Ettorio and Bessari go into full mingle mode, exchanging pleasantries with various House scions and causing no small amount of gossip. Alesci and Ambira enjoy the lavish masquerade for a dance or two, before sneaking away to the Dryad Parlor for some private time. Opilio chats with the flamboyantly costumed Vestiri, who asks how he and Dechera are enjoying the fete. A much-flustered Opilio, still attaching odd connotations to the word “fete,” nearly collects his wife and departs entirely.
Vesper recognizes one of her would-be admirers as Trasanto, the opera singer who took the male lead in The Sirens of Tzal Cherathis. Confident as the young virtuoso is, he withers beneath the blast furnace of Kosvach’s intimidation and withdraws gallantly.
“Why couldn’t you have done that with Crestir Miriadis at Ambira’s processional feast?” Vesper asks.

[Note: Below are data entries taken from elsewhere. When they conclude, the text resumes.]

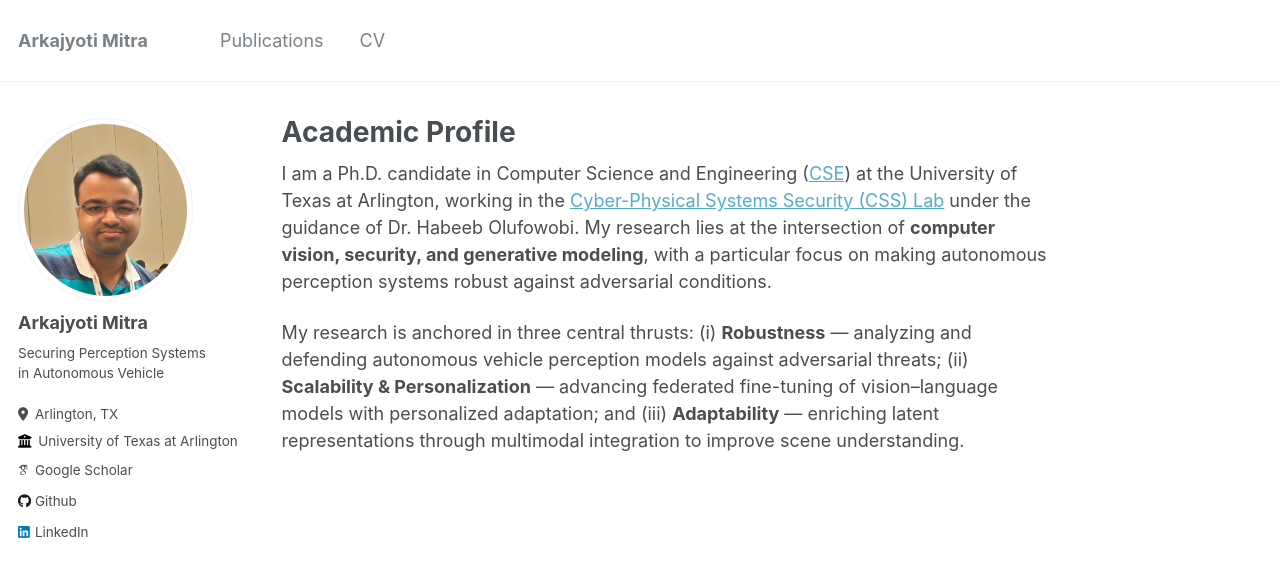
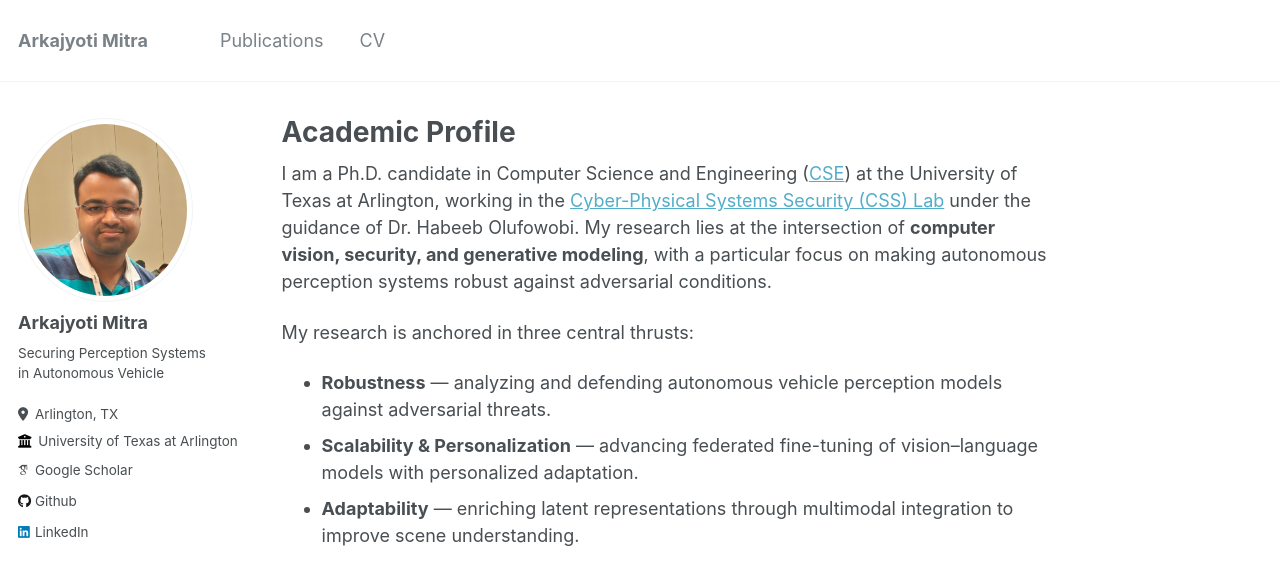
Before and after one commit to arkajyotimitra/arkajyotimitra.github.io, a Jekyll site: the page built from _pages/about.md, in a window 1280 px wide. Shown: the top 585 px of the page. Built offline with Jekyll 4.4.1, drawn with Linux system fonts in a browser that asks for light colours; some web fonts are replaced.

Commit message:
Update about.md

```diff
--- a/_pages/about.md
+++ b/_pages/about.md
@@ -11,7 +11,10 @@ redirect_from:
 
 I am a Ph.D. candidate in Computer Science and Engineering ([CSE](https://www.uta.edu/academics/schools-colleges/engineering/academics/departments/cse)) at the University of Texas at Arlington, working in the [Cyber-Physical Systems Security (CSS) Lab](https://csslab.uta.edu) under the guidance of Dr. Habeeb Olufowobi. My research lies at the intersection of **computer vision, security, and generative modeling**, with a particular focus on making autonomous perception systems robust against adversarial conditions.
 
-My research is anchored in three central thrusts: (i) **Robustness** — analyzing and defending autonomous vehicle perception models against adversarial threats; (ii) **Scalability & Personalization** — advancing federated fine-tuning of vision–language models with personalized adaptation; and (iii) **Adaptability** — enriching latent representations through multimodal integration to improve scene understanding.
+My research is anchored in three central thrusts:
+* **Robustness** — analyzing and defending autonomous vehicle perception models against adversarial threats.
+* **Scalability & Personalization** — advancing federated fine-tuning of vision–language models with personalized adaptation.
+* **Adaptability** — enriching latent representations through multimodal integration to improve scene understanding.
 
 
 <!-- My research focus lies in developing attack vectors and defenses to ensure that autonomous vehicles can navigate safely in adversarial terrain. <br />
```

“If you had been wearing something like this at the time, I might have punched him in the face and walked over his body when he started paying attention to you,” replies Kosvach in his usual deadpan.
Vesper considers the image, and finds it pleasant. “Are you feeling jealous?”
She hears a faint growl from under the dragon’s mask. “I admit, you might find a more charming partner.”
“Alesci Tyliel is charming. Ettorio Iluni is charming, when he’s not a blithering idiot. Even Crestir Miradis is probably considered charming. I’m in love with you because you can’t be bothered to care whether people consider you charming or not. You’re fierce and you’re loyal and you’re not afraid of honesty. Your mind is refreshingly unclouded by politics, or meaningless formalities, or the need to present yourself in the most flattering light at all times. Any common rake can be charming. To be quite honest, I am bored by charming. Except Vestiri. He’s allowed to be charming. For him, charming is the scabbard that keeps his rapier wit from slicing us all to ribbons at every opportunity.” She smiles and squeezes his hand.
It seems to have an effect. Kosvach’s zone of murderous intent abates for the remainder of the evening.
During one round of socialization, a woman in a black cat mask and dress approaches Ettorio. Ettorio excuses himself from a suspicious Bessari to walk with her. He shortly recognizes her as Catariella, a noted actress… and one of Raspian City’s Black Veils. She informs him that House Miriadis has contracted the Veil’s services — and the target is Crestir Miriadis.
Ettorio gathers his friends discreetly. He informs them of the hit, and the odd position he’s in — he cannot honestly refuse. Vesper is torn: she doesn’t want Cortifo to wind up owing the Miriadis if Crestir’s found dead at his party, but she also wants Crestir dead. Rugo decides he can’t involve himself with the operation, but he won’t spoil it, either. The others agree to help.
Catariella distracts Crestir, luring him into the Storm Parlor. Opilio and Carenza chat with a bored Prince Olidian to keep his attention away from the others. In the process, they learn that the group’s names have been circulating among the various princes: they’re developing something of a reputation. “Every prince considers the presence of unknown variables such as yourselves,” he explains, and goes on to elaborate that they have a reputation for defying proper laws and channels but working for what seems to be the common good. As that plays out, Vesper and Kosvach block line of sight to one of the Storm Parlor’s doorways by indulging in a passionate clinch. (“This is your plan?” Kosvach asks her. “I’m the one who comes up with the good plans,” she responds.) Ettorio convinces Vestiri to wear his costume for a bit, and while Vestiri-as-Ettorio regales an audience, Ettorio dresses in a purloined harlequin costume, slips into the Storm Parlor, and cuts Crestir’s life short with ease.
After that, the rest of the evening is something of an anticlimax. When the Prince’s servants discover the body, they are remarkably discreet at removing it. Indeed, it’s heard the next day that apparently Crestir Miriadis was seen stumbling drunkenly out of the masquerade, making a minor scene of himself, only to be found face-down and lifeless in a Scabbard gutter.